The problem: What lines below hold the string "nonparametric"? Copy them all.

Source material:

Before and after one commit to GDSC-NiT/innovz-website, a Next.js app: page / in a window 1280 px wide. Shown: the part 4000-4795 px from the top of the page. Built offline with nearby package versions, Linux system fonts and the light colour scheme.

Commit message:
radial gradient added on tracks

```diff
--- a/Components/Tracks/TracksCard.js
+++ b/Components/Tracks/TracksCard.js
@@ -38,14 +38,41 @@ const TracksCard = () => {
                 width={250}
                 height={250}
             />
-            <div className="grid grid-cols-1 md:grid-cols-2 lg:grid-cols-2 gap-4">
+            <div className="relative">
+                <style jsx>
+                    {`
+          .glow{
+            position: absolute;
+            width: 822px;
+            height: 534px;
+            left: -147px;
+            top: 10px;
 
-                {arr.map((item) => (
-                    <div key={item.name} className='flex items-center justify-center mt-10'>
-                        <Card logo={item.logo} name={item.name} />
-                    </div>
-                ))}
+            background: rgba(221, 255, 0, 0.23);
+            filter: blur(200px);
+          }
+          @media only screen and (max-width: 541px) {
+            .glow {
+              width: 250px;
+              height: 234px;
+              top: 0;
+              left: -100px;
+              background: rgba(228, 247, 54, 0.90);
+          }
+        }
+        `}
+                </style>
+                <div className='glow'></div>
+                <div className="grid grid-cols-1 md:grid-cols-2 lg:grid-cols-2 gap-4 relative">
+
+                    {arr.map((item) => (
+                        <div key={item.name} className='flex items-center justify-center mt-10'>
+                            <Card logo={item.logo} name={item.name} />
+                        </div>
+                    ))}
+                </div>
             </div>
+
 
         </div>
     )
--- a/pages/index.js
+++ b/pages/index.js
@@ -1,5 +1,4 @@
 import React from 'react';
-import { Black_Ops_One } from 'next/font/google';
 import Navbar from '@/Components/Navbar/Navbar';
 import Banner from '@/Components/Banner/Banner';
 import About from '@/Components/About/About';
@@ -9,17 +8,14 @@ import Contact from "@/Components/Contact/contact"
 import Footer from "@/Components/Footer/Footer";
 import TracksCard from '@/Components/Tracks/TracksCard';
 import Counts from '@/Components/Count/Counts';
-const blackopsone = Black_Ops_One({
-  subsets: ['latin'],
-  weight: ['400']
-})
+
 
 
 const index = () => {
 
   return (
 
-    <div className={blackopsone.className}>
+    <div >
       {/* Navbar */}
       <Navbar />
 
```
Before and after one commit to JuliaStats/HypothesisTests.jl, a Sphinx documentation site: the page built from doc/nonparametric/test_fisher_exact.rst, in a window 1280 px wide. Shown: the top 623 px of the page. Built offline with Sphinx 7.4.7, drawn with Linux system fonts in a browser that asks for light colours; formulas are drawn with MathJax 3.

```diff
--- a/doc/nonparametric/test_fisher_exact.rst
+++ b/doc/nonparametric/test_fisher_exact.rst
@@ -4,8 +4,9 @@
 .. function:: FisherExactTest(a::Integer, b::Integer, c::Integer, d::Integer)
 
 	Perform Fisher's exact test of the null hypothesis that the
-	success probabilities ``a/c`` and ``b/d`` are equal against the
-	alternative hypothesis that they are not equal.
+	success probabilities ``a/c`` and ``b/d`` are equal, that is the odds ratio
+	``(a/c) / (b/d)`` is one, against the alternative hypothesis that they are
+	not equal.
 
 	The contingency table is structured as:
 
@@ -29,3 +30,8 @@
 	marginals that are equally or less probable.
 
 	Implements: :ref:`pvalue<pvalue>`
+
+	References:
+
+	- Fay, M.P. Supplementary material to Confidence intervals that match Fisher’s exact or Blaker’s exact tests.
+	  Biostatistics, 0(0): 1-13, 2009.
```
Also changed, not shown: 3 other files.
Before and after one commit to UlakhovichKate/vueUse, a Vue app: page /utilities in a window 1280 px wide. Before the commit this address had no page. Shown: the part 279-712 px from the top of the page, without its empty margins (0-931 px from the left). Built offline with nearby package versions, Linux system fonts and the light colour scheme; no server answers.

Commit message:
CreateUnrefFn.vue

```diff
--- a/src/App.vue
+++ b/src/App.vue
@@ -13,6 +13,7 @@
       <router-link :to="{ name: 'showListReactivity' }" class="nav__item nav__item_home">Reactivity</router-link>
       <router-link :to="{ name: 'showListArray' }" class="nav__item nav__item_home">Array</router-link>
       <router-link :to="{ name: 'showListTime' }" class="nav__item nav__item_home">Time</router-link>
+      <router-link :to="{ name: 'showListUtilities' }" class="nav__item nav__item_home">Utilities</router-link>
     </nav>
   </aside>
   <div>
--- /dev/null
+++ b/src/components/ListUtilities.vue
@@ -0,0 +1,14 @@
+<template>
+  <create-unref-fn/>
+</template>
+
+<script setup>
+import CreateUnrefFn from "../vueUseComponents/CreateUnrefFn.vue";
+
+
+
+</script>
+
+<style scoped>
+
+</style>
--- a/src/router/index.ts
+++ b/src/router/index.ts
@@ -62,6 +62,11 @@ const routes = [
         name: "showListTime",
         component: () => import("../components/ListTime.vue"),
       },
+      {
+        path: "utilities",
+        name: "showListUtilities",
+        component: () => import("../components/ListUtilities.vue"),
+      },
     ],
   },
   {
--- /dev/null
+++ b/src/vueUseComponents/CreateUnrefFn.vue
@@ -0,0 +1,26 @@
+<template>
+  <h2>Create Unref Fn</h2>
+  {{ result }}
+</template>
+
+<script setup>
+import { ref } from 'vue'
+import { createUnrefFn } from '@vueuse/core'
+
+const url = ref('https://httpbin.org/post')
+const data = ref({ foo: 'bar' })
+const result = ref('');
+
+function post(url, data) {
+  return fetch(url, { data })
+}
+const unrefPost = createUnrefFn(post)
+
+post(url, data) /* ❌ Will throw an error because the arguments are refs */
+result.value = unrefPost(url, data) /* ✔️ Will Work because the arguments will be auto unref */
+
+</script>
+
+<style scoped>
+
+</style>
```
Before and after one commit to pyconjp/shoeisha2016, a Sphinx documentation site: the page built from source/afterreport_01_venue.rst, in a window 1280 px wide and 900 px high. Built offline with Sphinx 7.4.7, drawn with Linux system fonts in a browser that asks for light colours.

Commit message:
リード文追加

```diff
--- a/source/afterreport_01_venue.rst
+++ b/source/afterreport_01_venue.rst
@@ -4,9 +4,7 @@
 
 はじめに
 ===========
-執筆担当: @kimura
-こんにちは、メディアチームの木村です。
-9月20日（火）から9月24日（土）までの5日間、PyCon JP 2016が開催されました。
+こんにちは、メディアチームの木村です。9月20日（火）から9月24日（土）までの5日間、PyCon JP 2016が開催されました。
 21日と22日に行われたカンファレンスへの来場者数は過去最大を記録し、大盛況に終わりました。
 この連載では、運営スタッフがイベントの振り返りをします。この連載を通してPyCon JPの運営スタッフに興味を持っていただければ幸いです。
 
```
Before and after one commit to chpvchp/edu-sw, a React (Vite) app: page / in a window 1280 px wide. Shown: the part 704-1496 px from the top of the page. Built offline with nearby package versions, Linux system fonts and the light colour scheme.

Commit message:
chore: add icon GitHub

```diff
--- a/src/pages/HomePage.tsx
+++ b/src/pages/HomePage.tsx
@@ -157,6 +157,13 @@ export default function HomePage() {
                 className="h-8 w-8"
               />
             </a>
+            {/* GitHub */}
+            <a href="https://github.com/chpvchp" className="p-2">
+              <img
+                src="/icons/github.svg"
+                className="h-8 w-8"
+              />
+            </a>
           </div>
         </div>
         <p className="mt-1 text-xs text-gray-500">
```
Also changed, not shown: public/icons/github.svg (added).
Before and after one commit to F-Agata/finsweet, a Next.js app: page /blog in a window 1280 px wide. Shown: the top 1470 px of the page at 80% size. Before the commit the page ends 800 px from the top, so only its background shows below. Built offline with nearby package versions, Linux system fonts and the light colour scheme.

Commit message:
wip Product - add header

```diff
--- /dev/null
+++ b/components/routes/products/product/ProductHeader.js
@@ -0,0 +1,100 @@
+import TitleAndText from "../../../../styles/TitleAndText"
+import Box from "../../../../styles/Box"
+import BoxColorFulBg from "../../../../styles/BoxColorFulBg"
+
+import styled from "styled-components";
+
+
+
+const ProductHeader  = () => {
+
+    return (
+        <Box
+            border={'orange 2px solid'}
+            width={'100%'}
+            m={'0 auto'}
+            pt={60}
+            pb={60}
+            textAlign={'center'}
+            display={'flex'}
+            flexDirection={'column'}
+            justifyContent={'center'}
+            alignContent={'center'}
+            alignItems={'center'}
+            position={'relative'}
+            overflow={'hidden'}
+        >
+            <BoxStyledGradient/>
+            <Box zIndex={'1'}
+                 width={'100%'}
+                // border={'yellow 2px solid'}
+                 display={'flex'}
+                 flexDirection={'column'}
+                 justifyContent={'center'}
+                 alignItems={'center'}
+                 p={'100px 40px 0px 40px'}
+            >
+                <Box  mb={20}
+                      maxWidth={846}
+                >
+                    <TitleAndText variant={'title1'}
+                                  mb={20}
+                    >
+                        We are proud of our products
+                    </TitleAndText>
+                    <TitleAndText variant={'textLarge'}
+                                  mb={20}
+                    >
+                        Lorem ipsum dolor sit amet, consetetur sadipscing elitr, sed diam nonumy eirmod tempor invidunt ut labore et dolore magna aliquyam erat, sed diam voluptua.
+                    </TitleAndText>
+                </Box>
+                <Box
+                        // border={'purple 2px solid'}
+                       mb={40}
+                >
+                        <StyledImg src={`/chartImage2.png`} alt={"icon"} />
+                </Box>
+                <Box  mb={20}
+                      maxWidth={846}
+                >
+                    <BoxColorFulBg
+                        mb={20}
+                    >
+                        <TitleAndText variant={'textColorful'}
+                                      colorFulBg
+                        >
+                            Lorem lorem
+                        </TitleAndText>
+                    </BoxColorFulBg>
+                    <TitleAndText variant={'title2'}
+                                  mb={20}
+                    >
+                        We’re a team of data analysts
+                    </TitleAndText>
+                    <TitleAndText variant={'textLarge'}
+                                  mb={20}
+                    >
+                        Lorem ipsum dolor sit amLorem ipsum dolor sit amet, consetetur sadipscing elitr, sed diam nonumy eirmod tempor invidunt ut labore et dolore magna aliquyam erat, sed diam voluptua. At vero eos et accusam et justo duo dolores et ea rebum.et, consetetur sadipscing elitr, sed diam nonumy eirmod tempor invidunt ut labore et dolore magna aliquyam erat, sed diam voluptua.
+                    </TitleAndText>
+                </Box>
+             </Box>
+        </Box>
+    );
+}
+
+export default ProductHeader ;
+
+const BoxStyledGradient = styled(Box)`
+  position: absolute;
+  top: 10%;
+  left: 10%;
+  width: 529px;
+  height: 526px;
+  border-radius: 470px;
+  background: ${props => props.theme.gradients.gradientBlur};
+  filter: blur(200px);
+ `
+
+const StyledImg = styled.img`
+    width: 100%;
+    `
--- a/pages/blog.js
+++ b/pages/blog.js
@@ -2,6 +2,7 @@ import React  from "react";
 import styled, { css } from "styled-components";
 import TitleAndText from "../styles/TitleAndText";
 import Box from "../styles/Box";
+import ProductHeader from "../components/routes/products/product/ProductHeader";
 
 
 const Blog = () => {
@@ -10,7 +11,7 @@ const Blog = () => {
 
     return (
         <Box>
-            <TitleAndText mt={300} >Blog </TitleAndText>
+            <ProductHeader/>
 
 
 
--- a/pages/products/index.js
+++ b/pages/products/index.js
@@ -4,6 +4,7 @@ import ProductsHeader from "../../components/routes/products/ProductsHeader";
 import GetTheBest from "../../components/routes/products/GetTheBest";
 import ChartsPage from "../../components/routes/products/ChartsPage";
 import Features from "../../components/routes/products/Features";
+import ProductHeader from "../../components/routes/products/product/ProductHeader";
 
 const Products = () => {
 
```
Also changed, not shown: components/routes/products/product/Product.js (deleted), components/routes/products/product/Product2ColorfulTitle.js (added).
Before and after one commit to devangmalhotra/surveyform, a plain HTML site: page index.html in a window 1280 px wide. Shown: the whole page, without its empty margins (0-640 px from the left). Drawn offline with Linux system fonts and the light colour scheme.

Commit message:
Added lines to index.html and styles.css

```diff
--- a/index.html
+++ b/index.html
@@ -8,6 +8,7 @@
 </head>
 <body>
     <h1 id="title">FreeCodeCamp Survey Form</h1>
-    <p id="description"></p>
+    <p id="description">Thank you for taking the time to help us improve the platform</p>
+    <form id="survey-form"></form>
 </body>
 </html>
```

Result below:
Before and after one commit to JuliaStats/HypothesisTests.jl, a Sphinx documentation site: the page built from doc/nonparametric/test_fisher_exact.rst, in a window 1280 px wide. Shown: the top 623 px of the page. Built offline with Sphinx 7.4.7, drawn with Linux system fonts in a browser that asks for light colours; formulas are drawn with MathJax 3.
--- a/doc/nonparametric/test_fisher_exact.rst
+++ b/doc/nonparametric/test_fisher_exact.rst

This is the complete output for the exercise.